[Stored data entries]
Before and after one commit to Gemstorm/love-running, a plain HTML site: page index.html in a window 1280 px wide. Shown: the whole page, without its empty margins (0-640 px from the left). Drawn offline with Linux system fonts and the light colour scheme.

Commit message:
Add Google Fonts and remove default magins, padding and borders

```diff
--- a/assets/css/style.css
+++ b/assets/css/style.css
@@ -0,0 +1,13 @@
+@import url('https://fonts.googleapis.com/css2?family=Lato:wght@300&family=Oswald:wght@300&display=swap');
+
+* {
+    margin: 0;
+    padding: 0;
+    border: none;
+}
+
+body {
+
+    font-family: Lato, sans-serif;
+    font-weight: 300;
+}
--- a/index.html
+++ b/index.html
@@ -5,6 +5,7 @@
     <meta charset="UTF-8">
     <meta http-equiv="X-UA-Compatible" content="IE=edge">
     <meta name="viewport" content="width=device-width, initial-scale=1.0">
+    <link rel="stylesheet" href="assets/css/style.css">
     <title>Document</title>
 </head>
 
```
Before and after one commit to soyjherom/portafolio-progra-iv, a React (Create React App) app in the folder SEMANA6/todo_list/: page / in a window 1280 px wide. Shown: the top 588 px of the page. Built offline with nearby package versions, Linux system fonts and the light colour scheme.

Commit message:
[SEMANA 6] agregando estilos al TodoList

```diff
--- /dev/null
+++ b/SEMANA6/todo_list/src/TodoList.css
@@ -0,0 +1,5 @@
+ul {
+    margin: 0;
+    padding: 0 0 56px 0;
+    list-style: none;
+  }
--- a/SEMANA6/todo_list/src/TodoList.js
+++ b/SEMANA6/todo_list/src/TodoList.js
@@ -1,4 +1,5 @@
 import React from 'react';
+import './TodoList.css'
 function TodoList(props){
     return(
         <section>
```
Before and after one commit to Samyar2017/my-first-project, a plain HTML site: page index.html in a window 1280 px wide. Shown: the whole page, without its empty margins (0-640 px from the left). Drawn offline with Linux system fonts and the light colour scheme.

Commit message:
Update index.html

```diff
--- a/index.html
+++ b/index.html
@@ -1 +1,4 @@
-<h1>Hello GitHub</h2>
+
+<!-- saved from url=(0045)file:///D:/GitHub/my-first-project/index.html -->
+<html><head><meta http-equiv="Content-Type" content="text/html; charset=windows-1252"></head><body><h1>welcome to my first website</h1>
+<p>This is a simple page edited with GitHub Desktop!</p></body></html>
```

WHAT IS BEING ASKED:
Would you return the full set of entries, unchanged in every detail?

TASK ANSWER:
Before and after one commit to Gemstorm/love-running, a plain HTML site: page index.html in a window 1280 px wide. Shown: the whole page, without its empty margins (0-640 px from the left). Drawn offline with Linux system fonts and the light colour scheme.

Commit message:
Add Google Fonts and remove default magins, padding and borders

```diff
--- a/assets/css/style.css
+++ b/assets/css/style.css
@@ -0,0 +1,13 @@
+@import url('https://fonts.googleapis.com/css2?family=Lato:wght@300&family=Oswald:wght@300&display=swap');
+
+* {
+    margin: 0;
+    padding: 0;
+    border: none;
+}
+
+body {
+
+    font-family: Lato, sans-serif;
+    font-weight: 300;
+}
--- a/index.html
+++ b/index.html
@@ -5,6 +5,7 @@
     <meta charset="UTF-8">
     <meta http-equiv="X-UA-Compatible" content="IE=edge">
     <meta name="viewport" content="width=device-width, initial-scale=1.0">
+    <link rel="stylesheet" href="assets/css/style.css">
     <title>Document</title>
 </head>
 
```
Before and after one commit to soyjherom/portafolio-progra-iv, a React (Create React App) app in the folder SEMANA6/todo_list/: page / in a window 1280 px wide. Shown: the top 588 px of the page. Built offline with nearby package versions, Linux system fonts and the light colour scheme.

Commit message:
[SEMANA 6] agregando estilos al TodoList

```diff
--- /dev/null
+++ b/SEMANA6/todo_list/src/TodoList.css
@@ -0,0 +1,5 @@
+ul {
+    margin: 0;
+    padding: 0 0 56px 0;
+    list-style: none;
+  }
--- a/SEMANA6/todo_list/src/TodoList.js
+++ b/SEMANA6/todo_list/src/TodoList.js
@@ -1,4 +1,5 @@
 import React from 'react';
+import './TodoList.css'
 function TodoList(props){
     return(
         <section>
```
Before and after one commit to Samyar2017/my-first-project, a plain HTML site: page index.html in a window 1280 px wide. Shown: the whole page, without its empty margins (0-640 px from the left). Drawn offline with Linux system fonts and the light colour scheme.

Commit message:
Update index.html

```diff
--- a/index.html
+++ b/index.html
@@ -1 +1,4 @@
-<h1>Hello GitHub</h2>
+
+<!-- saved from url=(0045)file:///D:/GitHub/my-first-project/index.html -->
+<html><head><meta http-equiv="Content-Type" content="text/html; charset=windows-1252"></head><body><h1>welcome to my first website</h1>
+<p>This is a simple page edited with GitHub Desktop!</p></body></html>
```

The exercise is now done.